(1998) Venture Press Birmingham.
This useful book comes in the Practitioners’ Guide series in the social work context, it is written by two experienced social workers who are also therapists in the field of HIV and AIDS. The book takes a generalist stance and gives an extensive outline of what social workers need to know about, communicate sensitively about and advocate for effectively in the field of HIV and AIDS.
Organised into six main chapters it gives a clear background to the development of both the HIV and the services developed around it. Current issues are dealt with, giving clear definitions and an epidemiological overview world wide. There is a useful section on laboratory tests and overview of up to date trends in treatment and the implications of different treatment options. The chapter on dilemmas and practice issues although aimed at social work practice is relevant to anyone working with people with HIV and AIDS. The issues are presented in bullet points followed by a short discussion and are sufficient to raise awareness and stimulate thinking. References to wider reading are found throughout the text.

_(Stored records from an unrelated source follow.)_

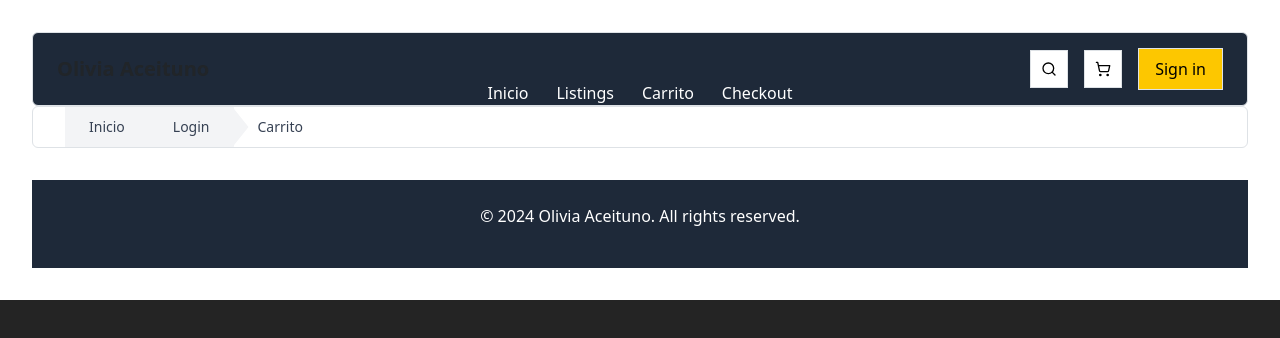
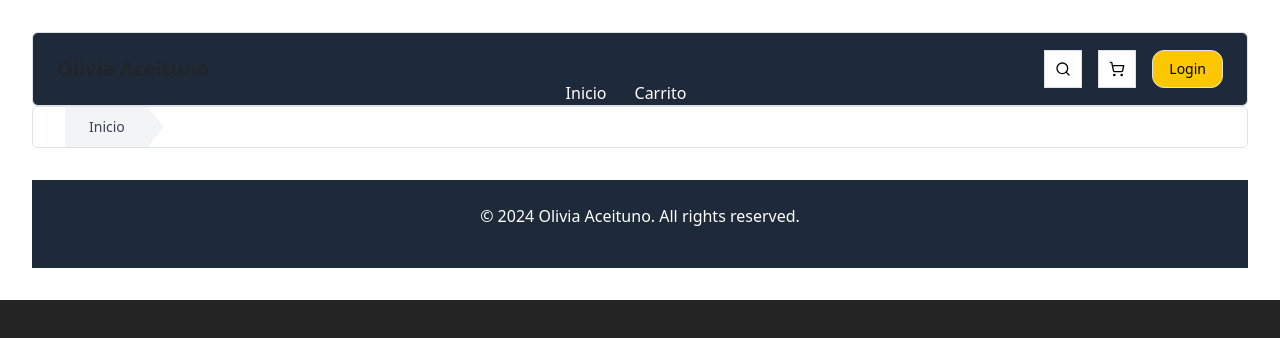
Before and after one commit to kevinnador/Pagina-react-js, a React (Vite) app: page / in a window 1280 px wide. Shown: the top 338 px of the page. Built offline with nearby package versions, Linux system fonts and the light colour scheme; a web font is replaced by a local one.

Commit message:
agregamos admin a login para luego agregar un manejo de productos: agregar productos con mockapi que lo veremos luego

```diff
--- a/src/App.jsx
+++ b/src/App.jsx
@@ -10,6 +10,7 @@ import { Routes, Route} from 'react-router-dom'
 import RutaProtegida from './components/Protected/RutaProtegida'
 import Login from './components/Protected/Login'
 import Carrito from './components/Carrito'
+import Admin from './components/Protected/Admin'
 
 function App() {
 
@@ -20,6 +21,10 @@ function App() {
       <Main />
       <Routes>
         <Route path="/Inicio" element={<Inicio /> } />
+        <Route path='/Admin' element={
+          <RutaProtegida>
+            <Admin />
+          </RutaProtegida>} />
         <Route path='/carrito' element={
           <RutaProtegida>
             <Carrito />
--- a/src/components/Header.jsx
+++ b/src/components/Header.jsx
@@ -1,7 +1,13 @@
 import { Link } from "react-router-dom";
 import "./HeaderEstilo.css";
+import { useAuthContext } from "../context/AuthContext";
 
 const Header = () => {
+  const { usuario, logout } = useAuthContext();
+  const esAdmin = usuario === "kevin";
+  const estáLogueado = !!usuario;
+
+
   return (
 <header aria-label="Breadcrumb" className="bg-gray-800 flex overflow-hidden rounded border">
   <nav className="relative max-w-7xl w-full flex flex-wrap lg:grid lg:grid-cols-12 basis-full items-center px-4 md:px-6 lg:px-8 mx-auto">
@@ -25,9 +31,17 @@ const Header = () => {
         <span className="sr-only">Cart</span>
         <svg className="shrink-0 size-4" xmlns="http://www.w3.org/2000/svg" width="24" height="24" viewBox="0 0 24 24" fill="none" stroke="currentColor" strokeWidth="2" strokeLinecap="round" strokeLinejoin="round"><circle cx="8" cy="21" r="1"/><circle cx="19" cy="21" r="1"/><path d="M2.05 2.05h2l2.66 12.42a2 2 0 0 0 2 1.58h9.78a2 2 0 0 0 1.95-1.57l1.65-7.43H5.12"/></svg>
       </button>
-      <button type="button" className="py-2 px-3 inline-flex items-center gap-x-2 text-sm font-medium text-nowrap rounded-xl border border-transparent bg-yellow-400 text-black hover:bg-yellow-500 focus:outline-hidden focus:bg-yellow-500 transition disabled:opacity-50 disabled:pointer-events-none">
-        Sign in
-      </button>
+      <>
+        {estáLogueado ? (
+          <button onClick={logout} className="py-2 px-3 inline-flex items-center gap-x-2 text-sm font-medium text-nowrap rounded-xl border border-transparent bg-red-400 text-black hover:bg-red-500 focus:outline-hidden focus:bg-red-500 transition disabled:opacity-50 disabled:pointer-events-none">
+            Logout
+          </button>
+        ) : (
+          <Link to="/login" className="py-2 px-3 inline-flex items-center gap-x-2 text-sm font-medium text-nowrap rounded-xl border border-transparent bg-yellow-400 text-black hover:bg-yellow-500 focus:outline-hidden focus:bg-yellow-500 transition disabled:opacity-50 disabled:pointer-events-none">
+            Login
+          </Link>
+        )}
+      </>
     </div>
     {/* End Button Group */}
 
@@ -35,16 +49,15 @@ const Header = () => {
     <div id="hs-pro-hcail" className="hs-collapse hidden overflow-hidden transition-all duration-300 basis-full grow lg:block lg:w-auto lg:basis-auto lg:order-2 lg:col-span-6" aria-labelledby="hs-pro-hcail-collapse">
       <div className="flex flex-col gap-y-4 gap-x-0 mt-5 lg:flex-row lg:justify-center lg:items-center lg:gap-y-0 lg:gap-x-7 lg:mt-0">
         <div>
-          <Link className="relative inline-block text-white focus:outline-hidden before:absolute before:bottom-0.5 before:start-0 before:-z-1 before:w-full before:h-1 dark:text-white" to="/Inicio" aria-current="page">Inicio</Link>
+          <Link to="/Inicio" className="relative inline-block text-white focus:outline-hidden before:absolute before:bottom-0.5 before:start-0 before:-z-1 before:w-full before:h-1 dark:text-white" aria-current="page">Inicio</Link>
         </div>
         <div>
-          <Link className="inline-block text-white hover:text-gray-600 focus:outline-hidden focus:text-gray-600 dark:text-white dark:hover:text-neutral-300 dark:focus:text-neutral-300" to="/">Listings</Link>
+          <Link to="/Carrito" className="inline-block text-white hover:text-gray-600 focus:outline-hidden focus:text-gray-600 dark:text-white dark:hover:text-neutral-300 dark:focus:text-neutral-300">Carrito</Link>
         </div>
         <div>
-          <Link className="inline-block text-white hover:text-gray-600 focus:outline-hidden focus:text-gray-600 dark:text-white dark:hover:text-neutral-300 dark:focus:text-neutral-300" to="Carrito">Carrito</Link >
-        </div>
-        <div>
-          <Link className="inline-block text-white hover:text-gray-600 focus:outline-hidden focus:text-gray-600 dark:text-white dark:hover:text-neutral-300 dark:focus:text-neutral-300" to="#">Checkout</Link>
+          {esAdmin && (
+            <Link to="/admin" className="inline-block text-white hover:text-gray-600 focus:outline-hidden focus:text-gray-600 dark:text-white dark:hover:text-neutral-300 dark:focus:text-neutral-300">Admin</Link>
+          )}
         </div>
       </div>
     </div>
--- a/src/components/Nav.jsx
+++ b/src/components/Nav.jsx
@@ -1,5 +1,4 @@
 import { Link } from "react-router-dom";
-
 const Nav = () => {
     return (
 <nav aria-label="Breadcrumb">
@@ -13,25 +12,13 @@ const Nav = () => {
             </Link>
         </li>
 
-        <li>
-            <Link
-            to="/Login"
-            className="block h-10 bg-gray-100 px-4 leading-10 transition-colors hover:text-gray-900"
-            >
-            Login
-            </Link>
+        <li className="relative flex items-center">
+            <span
+            className="absolute inset-y-0 -start-px h-10 w-4 bg-gray-100 [clip-path:_polygon(0_0,_0%_100%,_100%_50%)] rtl:rotate-180">
+            </span>
         </li>
 
-        <li className="relative flex items-center">
-            <span
-            className="absolute inset-y-0 -start-px h-10 w-4 bg-gray-100 [clip-path:_polygon(0_0,_0%_100%,_100%_50%)] rtl:rotate-180"
-            >
-            </span>
 
-            <Link to="/Carrito" className="block h-10 pr-4 pl-6 leading-10 transition-colors hover:text-gray-900">
-            Carrito
-            </Link>
-        </li>
     </ol>
 </nav>
 
--- a/src/components/Protected/Login.jsx
+++ b/src/components/Protected/Login.jsx
@@ -8,7 +8,7 @@ const Login = () => {
     const [password, setPassword] = useState("");
 
     const navigate = useNavigate();
-    const { login } = useAuthContext();
+    const { login} = useAuthContext();
         const manejarLogin = (e) => {
             e.preventDefault();
             if (usuario == "kevin" && password == "1234") {
```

The chapter on counselling interventions is well done with some good examples of how a generic worker may approach a particular issue. Case studies are used to illustrate various points. The last chapter gives further case examples and discusses some of the dilemmas faced by workers and clients in this field. The book is laid out clearly with easy to see boxes summarising points.
This book is useful to counsellors and therapist in as much as it is a quick reference book on current issues in the field of HIV and AIDS. The overview and the useful layout of the book make it easy to refer to and because it addresses not only facts but also considers dilemmas and issues it is stimulating and helpful. The counselling examples are very general and basic.
The text covers a very complex topic in a rational and helpful way the book can be read quickly and can be referred to as and when needed. I would recommend it as a quick reference text to counsellors and therapists who may well deal with people with HIV and AIDS but who would not have specialist knowledge of the issue involved.
Renate Thome (Lecturer/Counsellor, University of Wales, Swansea.)